David Stern: Our business focuses us on diversity because we all work in a sport that was deemed too black to thrive and actually even survive. People forget, but there were articles, “The Dark Clouds Over the NBA…” I literally – when I was executive vice president Larry sent me up to a newspaper and the television guy said, “You don’t get it, Stern. You guys are just not going to make it. This is a white country and you have a black sport.” So we developed chips on our shoulder early on.
If you worked at the NBA in the 70s you had to be a believer that America was a good country and that we had something to teach rather than to be afraid of. A sport that, you know, could have Willis Reed from Louisiana and Grambling and Bill Bradley from Crystal City, Missouri and Princeton on a championship team, hmmm, that says something about a sport that has something to teach. That’s about talent.
We sort of rallied around the notion that if you came to an NBA game it didn’t matter where you sat, you know, whether you were in the nosebleed section or at court side, your opinion counted regardless of your race. And if you were on the court, your talent counted regardless of your race. You got game, you play. If you don’t have game, you don’t.
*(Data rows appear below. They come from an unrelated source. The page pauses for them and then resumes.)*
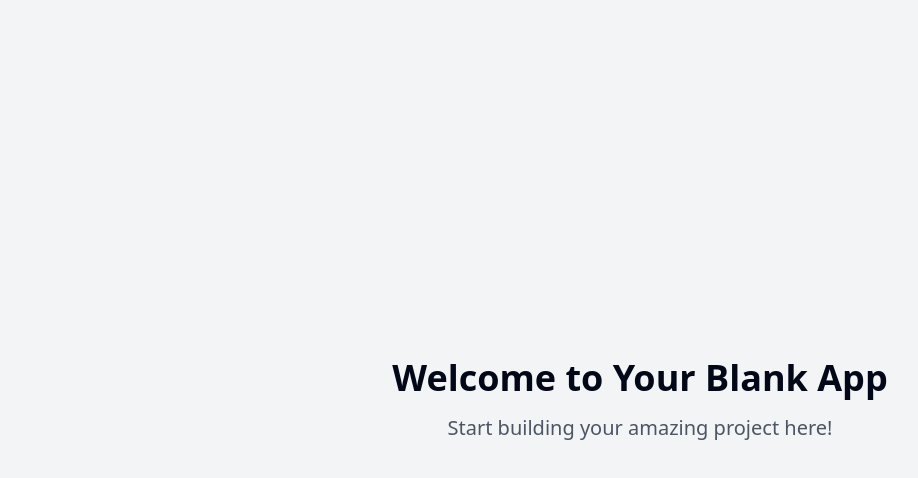
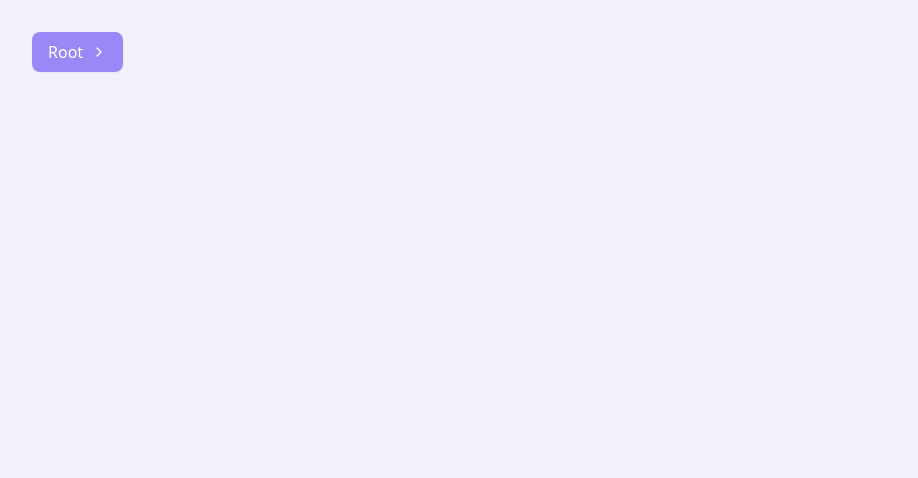
Before and after one commit to dennishansen/branchy, a React (Vite) app: page / in a window 1280 px wide. Shown: the top 478 px of the page, without its empty margins (0-918 px from the left). Built offline with nearby package versions, Linux system fonts and the light colour scheme.

Commit message:
Add tree view component
Implement a tree view component with expand/collapse functionality.

```diff
--- /dev/null
+++ b/src/components/TreeNode.tsx
@@ -0,0 +1,52 @@
+
+import React, { useState } from 'react';
+import { ChevronRight } from 'lucide-react';
+import { cn } from '@/lib/utils';
+
+interface TreeNodeProps {
+  text: string;
+  depth: number;
+}
+
+const TreeNode: React.FC<TreeNodeProps> = ({ text, depth }) => {
+  const [isExpanded, setIsExpanded] = useState(false);
+
+  const handleClick = () => {
+    setIsExpanded(!isExpanded);
+  };
+
+  return (
+    <div className="flex items-start gap-4">
+      <button
+        onClick={handleClick}
+        className={cn(
+          "flex items-center gap-2 px-4 py-2 rounded-lg transition-all duration-300",
+          "bg-[#9b87f5] hover:bg-[#8B5CF6] text-white shadow-sm",
+          "relative group"
+        )}
+      >
+        <span>{text}</span>
+        <ChevronRight
+          className={cn(
+            "w-4 h-4 transition-transform duration-300",
+            isExpanded ? "rotate-90" : ""
+          )}
+        />
+      </button>
+
+      {isExpanded && (
+        <div className="flex flex-col gap-4 animate-fade-in">
+          {Array.from({ length: 5 }).map((_, index) => (
+            <TreeNode
+              key={`${depth}-${index}`}
+              text={`Node ${depth}.${index + 1}`}
+              depth={depth + 1}
+            />
+          ))}
+        </div>
+      )}
+    </div>
+  );
+};
+
+export default TreeNode;
--- /dev/null
+++ b/src/components/TreeViewer.tsx
@@ -0,0 +1,15 @@
+
+import React from 'react';
+import TreeNode from './TreeNode';
+
+const TreeViewer = () => {
+  return (
+    <div className="w-full overflow-x-auto p-8 bg-[#F1F0FB] min-h-screen">
+      <div className="min-w-max">
+        <TreeNode text="Root" depth={1} />
+      </div>
+    </div>
+  );
+};
+
+export default TreeViewer;
--- a/src/pages/Index.tsx
+++ b/src/pages/Index.tsx
@@ -1,12 +1,10 @@
-// Update this page (the content is just a fallback if you fail to update the page)
+
+import TreeViewer from '@/components/TreeViewer';
 
 const Index = () => {
   return (
-    <div className="min-h-screen flex items-center justify-center bg-gray-100">
-      <div className="text-center">
-        <h1 className="text-4xl font-bold mb-4">Welcome to Your Blank App</h1>
-        <p className="text-xl text-gray-600">Start building your amazing project here!</p>
-      </div>
+    <div className="w-full">
+      <TreeViewer />
     </div>
   );
 };
--- a/tailwind.config.ts
+++ b/tailwind.config.ts
@@ -1,3 +1,4 @@
+
 import type { Config } from "tailwindcss";
 
 export default {
@@ -51,46 +52,34 @@ export default {
 				card: {
 					DEFAULT: 'hsl(var(--card))',
 					foreground: 'hsl(var(--card-foreground))'
-				},
-				sidebar: {
-					DEFAULT: 'hsl(var(--sidebar-background))',
-					foreground: 'hsl(var(--sidebar-foreground))',
-					primary: 'hsl(var(--sidebar-primary))',
-					'primary-foreground': 'hsl(var(--sidebar-primary-foreground))',
-					accent: 'hsl(var(--sidebar-accent))',
-					'accent-foreground': 'hsl(var(--sidebar-accent-foreground))',
-					border: 'hsl(var(--sidebar-border))',
-					ring: 'hsl(var(--sidebar-ring))'
 				}
 			},
-			borderRadius: {
-				lg: 'var(--radius)',
-				md: 'calc(var(--radius) - 2px)',
-				sm: 'calc(var(--radius) - 4px)'
-			},
 			keyframes: {
-				'accordion-down': {
-					from: {
-						height: '0'
+				"fade-in": {
+					"0%": {
+						opacity: "0",
+						transform: "translateX(-10px)"
 					},
-					to: {
-						height: 'var(--radix-accordion-content-height)'
+					"100%": {
+						opacity: "1",
+						transform: "translateX(0)"
 					}
 				},
+				'accordion-down': {
+					from: { height: '0' },
+					to: { height: 'var(--radix-accordion-content-height)' }
+				},
 				'accordion-up': {
-					from: {
-						height: 'var(--radix-accordion-content-height)'
-					},
-					to: {
-						height: '0'
-					}
+					from: { height: 'var(--radix-accordion-content-height)' },
+					to: { height: '0' }
 				}
 			},
 			animation: {
 				'accordion-down': 'accordion-down 0.2s ease-out',
-				'accordion-up': 'accordion-up 0.2s ease-out'
+				'accordion-up': 'accordion-up 0.2s ease-out',
+				"fade-in": "fade-in 0.3s ease-out"
 			}
 		}
 	},
-	plugins: [require("tailwindcss-animate")],
+	plugins: [require("tailwindcss-animate")]
 } satisfies Config;
```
And so this was a subject of some discussion at the NBA always on an ongoing basis. And it has ramifications throughout our whole business. When I was required to act when Ron Artest ran into the stands in Detroit and there was a big brawl, et cetera, the talk radio that weekend – the words "thugs" and "punks" was uttered what seemed to be about a million times. I’m sure it was less but we all know the code words. And so we tend to be particularly protective of our players in that regard and I think it makes us conscious of a lot of different things having to do with the racial discussion.